Or The Great Shark eats The Hermit's Hut and the rest of your movie is a low-key road movie through the woods, examining the relationship between The Hermit and his imaginary friend Mr. Goldfarb who has an insatiable craving for Oreos! (Mr. Goldfarb and his obsession with Oreos symbolizes The Hermit's desire to go back to living in civilized society.)

Or this is where The Hermit discovers The Great Shark can talk! It's a comedy in the tone of E.T. where the two friends seize each other up and establish a symbiotic relationship! (Watch out for the adorable scene where The Hermit not only gets to wash his laundry again, but he also washes the fins of the Great Shark!)

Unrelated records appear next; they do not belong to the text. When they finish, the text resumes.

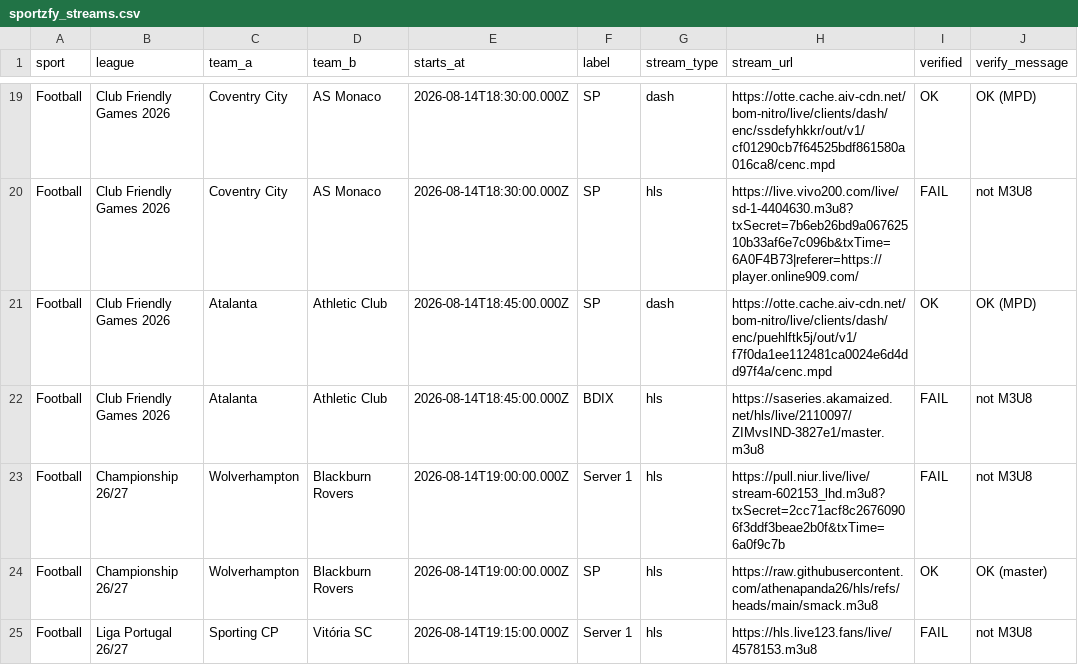
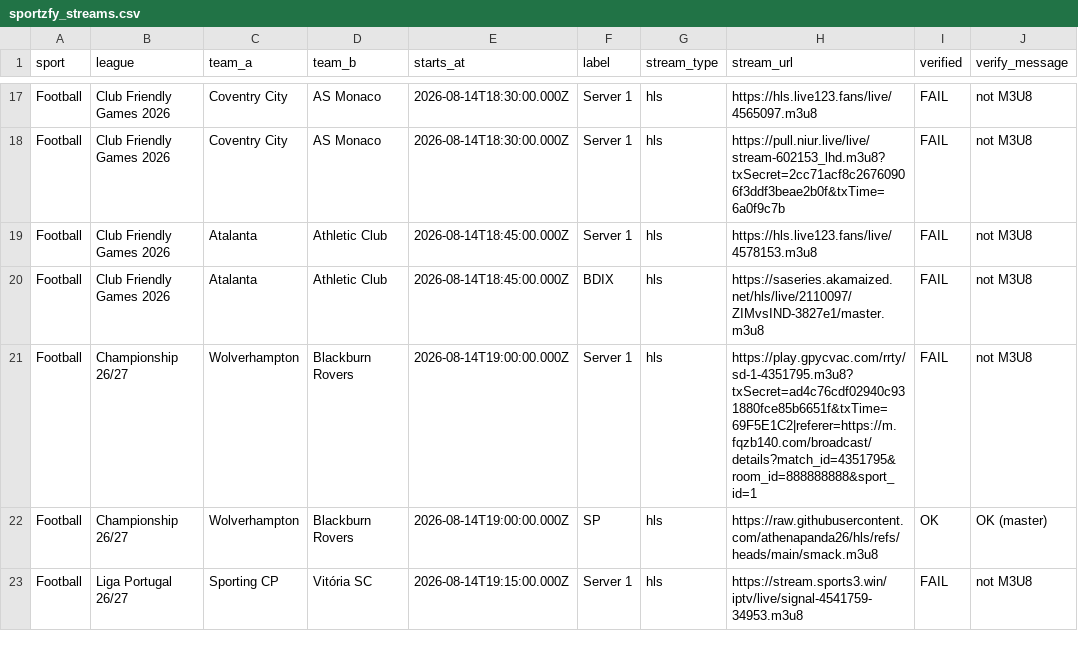
Before and after one commit to khadembd/sportzfy-playlist, a CSV file: output/sportzfy_streams.csv, drawn as a sheet; only a part is shown, gaps mark what is left out; the diff covers the shown part only.

```diff
--- a/output/sportzfy_streams.csv
+++ b/output/sportzfy_streams.csv
@@ -19,7 +17,7 @@ sport,league,team_a,team_b,starts_at,label,stream_type,stream_url,verified,verif
-"Football","Club Friendly Games 2026","Coventry City","AS Monaco","2026-08-14T18:30:00.000Z","SP","dash","https://otte.cache.aiv-cdn.net/bom-nitro/live/clients/dash/enc/ssdefyhkkr/out/v1/cf01290cb7f64525bdf861580a016ca8/cenc.mpd","OK","OK (MPD)"
-"Football","Club Friendly Games 2026","Coventry City","AS Monaco","2026-08-14T18:30:00.000Z","SP","hls","https://live.vivo200.com/live/sd-1-4404630.m3u8?txSecret=7b6eb26bd9a06762510b33af6e7c096b&txTime=6A0F4B73|referer=https://player.online909.com/","FAIL","not M3U8"
-"Football","Club Friendly Games 2026","Atalanta","Athletic Club","2026-08-14T18:45:00.000Z","SP","dash","https://otte.cache.aiv-cdn.net/bom-nitro/live/clients/dash/enc/puehlftk5j/out/v1/f7f0da1ee112481ca0024e6d4dd97f4a/cenc.mpd","OK","OK (MPD)"
+"Football","Club Friendly Games 2026","Coventry City","AS Monaco","2026-08-14T18:30:00.000Z","Server 1","hls","https://hls.live123.fans/live/4565097.m3u8","FAIL","not M3U8"
+"Football","Club Friendly Games 2026","Coventry City","AS Monaco","2026-08-14T18:30:00.000Z","Server 1","hls","https://pull.niur.live/live/stream-602153_lhd.m3u8?txSecret=2cc71acf8c26760906f3ddf3beae2b0f&txTime=6a0f9c7b","FAIL","not M3U8"
+"Football","Club Friendly Games 2026","Atalanta","Athletic Club","2026-08-14T18:45:00.000Z","Server 1","hls","https://hls.live123.fans/live/4578153.m3u8","FAIL","not M3U8"
 "Football","Club Friendly Games 2026","Atalanta","Athletic Club","2026-08-14T18:45:00.000Z","BDIX","hls","https://saseries.akamaized.net/hls/live/2110097/ZIMvsIND-3827e1/master.m3u8","FAIL","not M3U8"
-"Football","Championship 26/27","Wolverhampton","Blackburn Rovers","2026-08-14T19:00:00.000Z","Server 1","hls","https://pull.niur.live/live/stream-602153_lhd.m3u8?txSecret=2cc71acf8c26760906f3ddf3beae2b0f&txTime=6a0f9c7b","FAIL","not M3U8"
+"Football","Championship 26/27","Wolverhampton","Blackburn Rovers","2026-08-14T19:00:00.000Z","Server 1","hls","https://play.gpycvac.com/rrty/sd-1-4351795.m3u8?txSecret=ad4c76cdf02940c931880fce85b6651f&txTime=69F5E1C2|referer=https://m.fqzb140.com/broadcast/details?match_id=4351795&room_id=888888888&sport_id=1","FAIL","not M3U8"
 "Football","Championship 26/27","Wolverhampton","Blackburn Rovers","2026-08-14T19:00:00.000Z","SP","hls","https://raw.githubusercontent.com/athenapanda26/hls/refs/heads/main/smack.m3u8","OK","OK (master)"
-"Football","Liga Portugal 26/27","Sporting CP","Vitória SC","2026-08-14T19:15:00.000Z","Server 1","hls","https://hls.live123.fans/live/4578153.m3u8","FAIL","not M3U8"
+"Football","Liga Portugal 26/27","Sporting CP","Vitória SC","2026-08-14T19:15:00.000Z","Server 1","hls","https://stream.sports3.win/iptv/live/signal-4541759-34953.m3u8","FAIL","not M3U8"
```
Also changed, not shown: 5 added rows, 7 removed rows, 1 moved row and 33 edited cells elsewhere in this file, 9 other files.
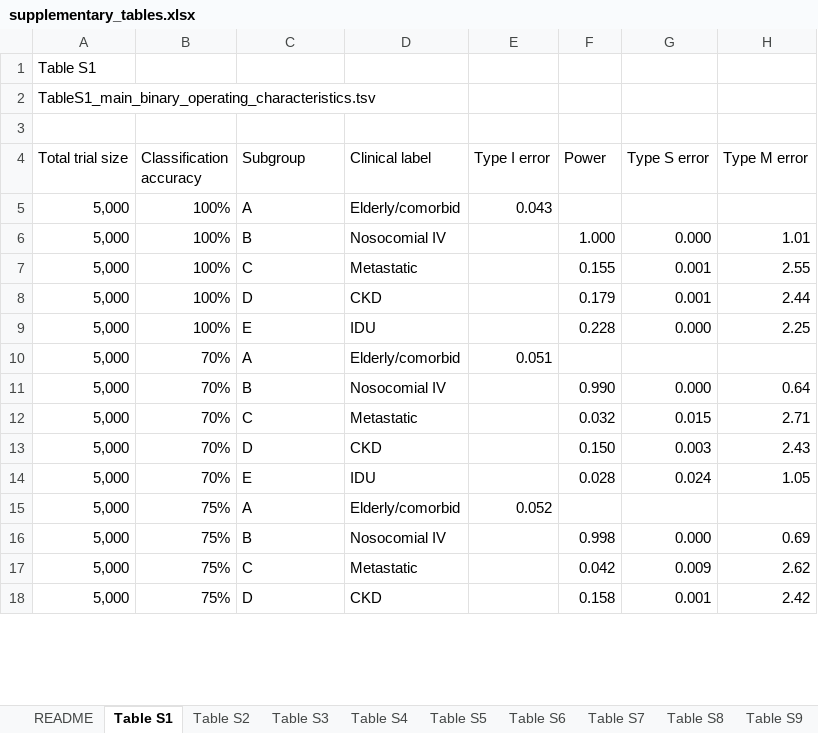
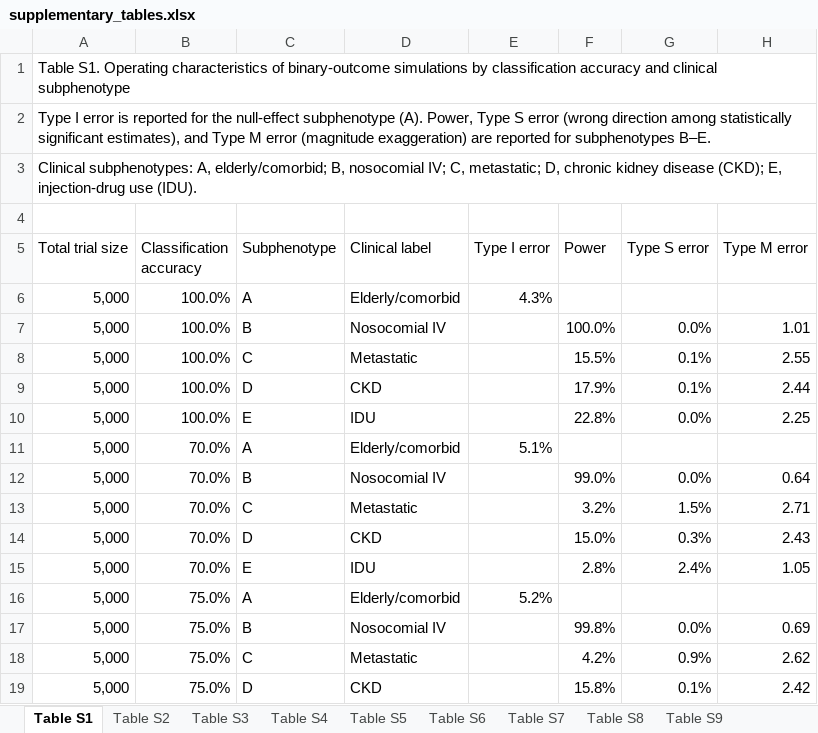
Before and after one commit to gushamilton/sab_het, an Excel workbook: results/paper/final/tables/supplementary_tables.xlsx, sheet Table S1, drawn as a sheet; only a part is shown; values as stored, in another font and other column widths than the file's, no cell formats; addresses are those after the commit; the diff covers the shown part only; the diff names each change by its address in the sheet, - before the commit and + after, or states it on an @@ line.

Commit message:
Match supplementary table formatting

```diff
--- a/results/paper/final/tables/supplementary_tables.xlsx (sheet Table S1)
+++ b/results/paper/final/tables/supplementary_tables.xlsx (sheet Table S1)
-sheet tab: README
-A1 (Total trial size): Table S1
+A1 (Total trial size): Table S1. Operating characteristics of binary-outcome simulations by classification accuracy and clinical subphenotype
+A1:H1 merged
-A2 (Total trial size): TableS1_main_binary_operating_characteristics.tsv
+A2 (Total trial size): Type I error is reported for the null-effect subphenotype (A). Power, Type S error (wrong direction among statistically significant estimates), and Type M error (magnitude exaggeration) are reported for subphenotypes B–E.
+A2:H2 merged
+row 3: Clinical subphenotypes: A, elderly/comorbid; B, nosocomial IV; C, metastatic; D, chronic kidney disease (CKD); E, injection-drug use (IDU).
-C5: Subgroup
+C5: Subphenotype
-B6:B10 (Classification accuracy): 100%
+B6:B10 (Classification accuracy): 100.0%
-E6 (Type I error): 0.043
+E6 (Type I error): 4.3%
-F7 (Power): 1.000
+F7 (Power): 100.0%
-G7 (Type S error): 0.000
+G7 (Type S error): 0.0%
-F8 (Power): 0.155
+F8 (Power): 15.5%
-G8:G9 (Type S error): 0.001
+G8:G9 (Type S error): 0.1%
-F9 (Power): 0.179
+F9 (Power): 17.9%
-F10 (Power): 0.228
+F10 (Power): 22.8%
-G10 (Type S error): 0.000
+G10 (Type S error): 0.0%
-B11:B15 (Classification accuracy): 70%
+B11:B15 (Classification accuracy): 70.0%
-E11 (Type I error): 0.051
+E11 (Type I error): 5.1%
-F12 (Power): 0.990
+F12 (Power): 99.0%
-G12 (Type S error): 0.000
+G12 (Type S error): 0.0%
-F13 (Power): 0.032
+F13 (Power): 3.2%
-G13 (Type S error): 0.015
+G13 (Type S error): 1.5%
-F14 (Power): 0.150
+F14 (Power): 15.0%
-G14 (Type S error): 0.003
+G14 (Type S error): 0.3%
-F15 (Power): 0.028
+F15 (Power): 2.8%
-G15 (Type S error): 0.024
+G15 (Type S error): 2.4%
-B16:B19 (Classification accuracy): 75%
+B16:B19 (Classification accuracy): 75.0%
-E16 (Type I error): 0.052
+E16 (Type I error): 5.2%
-F17 (Power): 0.998
+F17 (Power): 99.8%
-G17 (Type S error): 0.000
+G17 (Type S error): 0.0%
-F18 (Power): 0.042
+F18 (Power): 4.2%
-G18 (Type S error): 0.009
+G18 (Type S error): 0.9%
-F19 (Power): 0.158
+F19 (Power): 15.8%
-G19 (Type S error): 0.001
+G19 (Type S error): 0.1%
```
Also changed, not shown: 2 added rows and 157 edited cells elsewhere in this sheet, sheet Table S8, sheet Table S3, sheet Table S5, sheet Table S9, sheet Table S4, sheet Table S6, 3 more sheets, cell formats.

The Great Shark's name is Mr. Fizzles!
Either way, there needs to be a feeling of "Alright, off we go!" moment at the end of your first act. An explosive launch, a propulsion of momentum! Status-Quo should shift in a real way, your protagonist should commit to a road that s/he can't return from.

For example, there should be no more question of "Oh, The Hermit can just go back to his house..." NO! THINGS HAVE CHANGED FOREVER FOR THE HERMIT! Nothing will ever be the same! Either he has no Hut anymore to go back to or he just discovered a talking fish! Again: Nothing will ever be the same!

And, finally, let's have a quick talk about the Opening Image. This is an underrated tool when it comes to finding out what your movie is supposed to be, especially if you're doing a rewrite. This opening image should, ideally, distill the theme/tone of your movie into a perfect scene.

For example, is your movie a cynical, global biting satire about the gun trade around the world? Why not start it with a montage where we track a single bullet from its inception in an industrial factory in the West to its eventual destination: the head of an African Child Soldier. See it here.

Or your opening could be more dialogue driven. Maybe you're writing a low-key romantic comedy and your main character is a neurotic comedian obsessing over his mortality. Then, maybe, you can have him speak right to the camera and tell a joke that completely captures who he is. See it here.

While I'm at it, here is what I think is a bad example of an opening scene. Here is the opening minute or so of Interstellar. It establishes the world through narrative exposition (a device that will not be used consistently through the movie), introduces Cooper through a weird dream sequence where Cooper's plane is crashing (which makes it seem like the movie is going to be about Cooper dealing with his anxieties of flying or something). Of course it's beautiful as fuck because it's Christopher Nolan we're talking about here, but it's a rather lazy opening to what the movie is eventually about.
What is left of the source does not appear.